U.S. Second Circuit Court of Appeals Certifies Novel Questions to New York’s Highest Court: Does “Inherited-Jurisdiction Theory” Apply if Acquisition Falls Short of Merger?
The legal theory of inherited jurisdiction holds that when two companies merge, the successor corporation “inherits” the predecessor’s status for personal jurisdiction purposes. Thus, if the predecessor was subject to jurisdiction in New York, so is the successor, irrespective of the successor’s contacts (or lack thereof) with the New York forum. But what happens when the relevant corporate transaction is somewhat less than a merger? Does the inherited jurisdiction theory still apply if the successor purchases the predecessor’s assets and liabilities, but a formal or de factor merger does not occur?
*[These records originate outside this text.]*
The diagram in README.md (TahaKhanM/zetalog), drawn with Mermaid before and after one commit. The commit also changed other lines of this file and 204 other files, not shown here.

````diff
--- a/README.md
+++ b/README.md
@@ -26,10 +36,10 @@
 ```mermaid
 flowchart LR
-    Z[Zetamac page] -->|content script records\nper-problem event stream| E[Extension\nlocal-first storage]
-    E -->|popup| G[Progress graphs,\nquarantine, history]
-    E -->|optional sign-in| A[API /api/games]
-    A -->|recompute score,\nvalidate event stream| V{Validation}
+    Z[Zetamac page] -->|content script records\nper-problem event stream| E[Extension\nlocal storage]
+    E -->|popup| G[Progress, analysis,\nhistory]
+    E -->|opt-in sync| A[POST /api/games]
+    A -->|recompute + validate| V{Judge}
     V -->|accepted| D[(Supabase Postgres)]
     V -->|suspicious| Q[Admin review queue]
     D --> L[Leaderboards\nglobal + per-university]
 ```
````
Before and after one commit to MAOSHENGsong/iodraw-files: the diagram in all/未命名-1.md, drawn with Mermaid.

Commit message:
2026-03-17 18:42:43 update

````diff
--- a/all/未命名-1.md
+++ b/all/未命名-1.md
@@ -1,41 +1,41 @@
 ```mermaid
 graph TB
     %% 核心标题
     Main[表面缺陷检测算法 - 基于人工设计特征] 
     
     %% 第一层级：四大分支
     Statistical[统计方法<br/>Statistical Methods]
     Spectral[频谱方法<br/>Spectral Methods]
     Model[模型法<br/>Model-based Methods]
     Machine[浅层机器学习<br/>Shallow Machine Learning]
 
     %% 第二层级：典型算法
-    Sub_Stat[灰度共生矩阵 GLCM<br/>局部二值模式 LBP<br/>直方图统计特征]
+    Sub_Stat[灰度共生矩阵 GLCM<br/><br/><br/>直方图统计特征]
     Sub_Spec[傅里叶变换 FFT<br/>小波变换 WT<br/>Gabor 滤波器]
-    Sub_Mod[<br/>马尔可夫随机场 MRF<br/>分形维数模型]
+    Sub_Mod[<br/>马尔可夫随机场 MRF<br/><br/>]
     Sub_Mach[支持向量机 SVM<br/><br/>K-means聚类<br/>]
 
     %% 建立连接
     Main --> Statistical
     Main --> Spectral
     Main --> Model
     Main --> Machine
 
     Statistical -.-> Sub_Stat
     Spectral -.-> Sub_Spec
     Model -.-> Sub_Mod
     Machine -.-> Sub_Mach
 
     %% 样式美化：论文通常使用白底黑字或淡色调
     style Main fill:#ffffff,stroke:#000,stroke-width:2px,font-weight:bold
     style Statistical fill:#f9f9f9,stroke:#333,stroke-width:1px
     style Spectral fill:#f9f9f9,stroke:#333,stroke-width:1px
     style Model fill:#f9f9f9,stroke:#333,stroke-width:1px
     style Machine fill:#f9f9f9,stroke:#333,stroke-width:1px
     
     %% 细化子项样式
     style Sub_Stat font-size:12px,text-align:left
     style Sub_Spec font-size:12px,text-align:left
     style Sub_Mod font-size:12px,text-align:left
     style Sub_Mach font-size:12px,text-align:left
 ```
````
It turns out that the contours of the inherited jurisdiction theory are “novel and unsettled” areas of New York law. In a recent decision out of the Second Circuit involving the application of the Anti-Terrorism Act of 1990 (ATA) to banks that fund terrorist organizations, the absence of guiding precedent led the Court of Appeals to certify two questions to New York’s highest court: 1) “Under New York Law, does an entity that acquires all of another entity’s liabilities and assets, but does not merge with that entity, inherit the acquired entity’s status for purposes of specific personal jurisdiction?”; and 2) “In what circumstances will the acquiring entity be subject to personal jurisdiction in New York?”
The Case: Lelchook v. Société Générale de Banque au Liban SAL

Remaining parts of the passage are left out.